• EXERCISE DETAILS
Pick out every line in the data below that holds "fill".

Version difference data:
------------------------------------

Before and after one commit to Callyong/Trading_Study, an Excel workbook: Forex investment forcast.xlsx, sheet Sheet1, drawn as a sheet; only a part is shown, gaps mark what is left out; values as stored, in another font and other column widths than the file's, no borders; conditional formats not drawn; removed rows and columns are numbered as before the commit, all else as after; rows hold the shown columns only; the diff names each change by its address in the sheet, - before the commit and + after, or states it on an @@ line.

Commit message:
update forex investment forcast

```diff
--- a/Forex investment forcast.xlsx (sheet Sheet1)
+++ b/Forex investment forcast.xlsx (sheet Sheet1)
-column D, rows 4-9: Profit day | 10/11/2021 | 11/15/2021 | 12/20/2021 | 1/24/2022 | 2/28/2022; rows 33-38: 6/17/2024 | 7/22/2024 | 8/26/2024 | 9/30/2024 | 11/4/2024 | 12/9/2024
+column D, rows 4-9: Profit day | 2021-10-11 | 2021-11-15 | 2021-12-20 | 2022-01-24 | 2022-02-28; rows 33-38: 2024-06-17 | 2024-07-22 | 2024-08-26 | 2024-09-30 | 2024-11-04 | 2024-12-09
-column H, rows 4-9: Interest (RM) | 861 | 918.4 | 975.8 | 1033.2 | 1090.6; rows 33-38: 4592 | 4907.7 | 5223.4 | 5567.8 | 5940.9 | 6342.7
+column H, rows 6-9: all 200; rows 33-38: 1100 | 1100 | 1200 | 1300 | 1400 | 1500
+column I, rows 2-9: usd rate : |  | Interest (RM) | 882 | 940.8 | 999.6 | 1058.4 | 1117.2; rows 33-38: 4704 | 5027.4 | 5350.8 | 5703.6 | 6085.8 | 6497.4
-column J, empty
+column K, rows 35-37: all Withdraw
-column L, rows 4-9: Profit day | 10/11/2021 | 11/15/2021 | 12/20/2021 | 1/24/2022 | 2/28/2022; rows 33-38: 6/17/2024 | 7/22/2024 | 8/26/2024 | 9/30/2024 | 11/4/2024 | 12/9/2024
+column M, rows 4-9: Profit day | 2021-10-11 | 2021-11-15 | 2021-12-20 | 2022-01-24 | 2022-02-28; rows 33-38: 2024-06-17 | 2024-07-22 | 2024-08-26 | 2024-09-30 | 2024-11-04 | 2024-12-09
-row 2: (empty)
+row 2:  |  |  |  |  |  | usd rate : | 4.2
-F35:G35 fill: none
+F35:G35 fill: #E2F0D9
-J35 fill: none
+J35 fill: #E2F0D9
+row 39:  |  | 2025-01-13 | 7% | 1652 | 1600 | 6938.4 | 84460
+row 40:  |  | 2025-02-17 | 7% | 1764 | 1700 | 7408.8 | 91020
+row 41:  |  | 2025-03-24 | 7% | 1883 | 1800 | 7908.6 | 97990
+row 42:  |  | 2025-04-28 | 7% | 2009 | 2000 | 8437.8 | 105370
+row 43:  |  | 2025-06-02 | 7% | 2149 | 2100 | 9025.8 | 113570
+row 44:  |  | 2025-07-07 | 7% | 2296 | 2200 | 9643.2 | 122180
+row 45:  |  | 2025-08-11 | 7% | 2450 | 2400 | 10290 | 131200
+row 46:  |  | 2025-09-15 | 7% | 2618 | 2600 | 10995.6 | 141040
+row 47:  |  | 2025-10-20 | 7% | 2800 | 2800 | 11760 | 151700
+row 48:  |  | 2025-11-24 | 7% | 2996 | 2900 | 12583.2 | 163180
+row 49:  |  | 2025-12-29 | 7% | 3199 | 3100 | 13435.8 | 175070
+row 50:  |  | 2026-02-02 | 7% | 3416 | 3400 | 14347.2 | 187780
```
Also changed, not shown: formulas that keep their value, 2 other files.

------------------------------------

• ANSWER SECTION
-F35:G35 fill: none
+F35:G35 fill: #E2F0D9
-J35 fill: none
+J35 fill: #E2F0D9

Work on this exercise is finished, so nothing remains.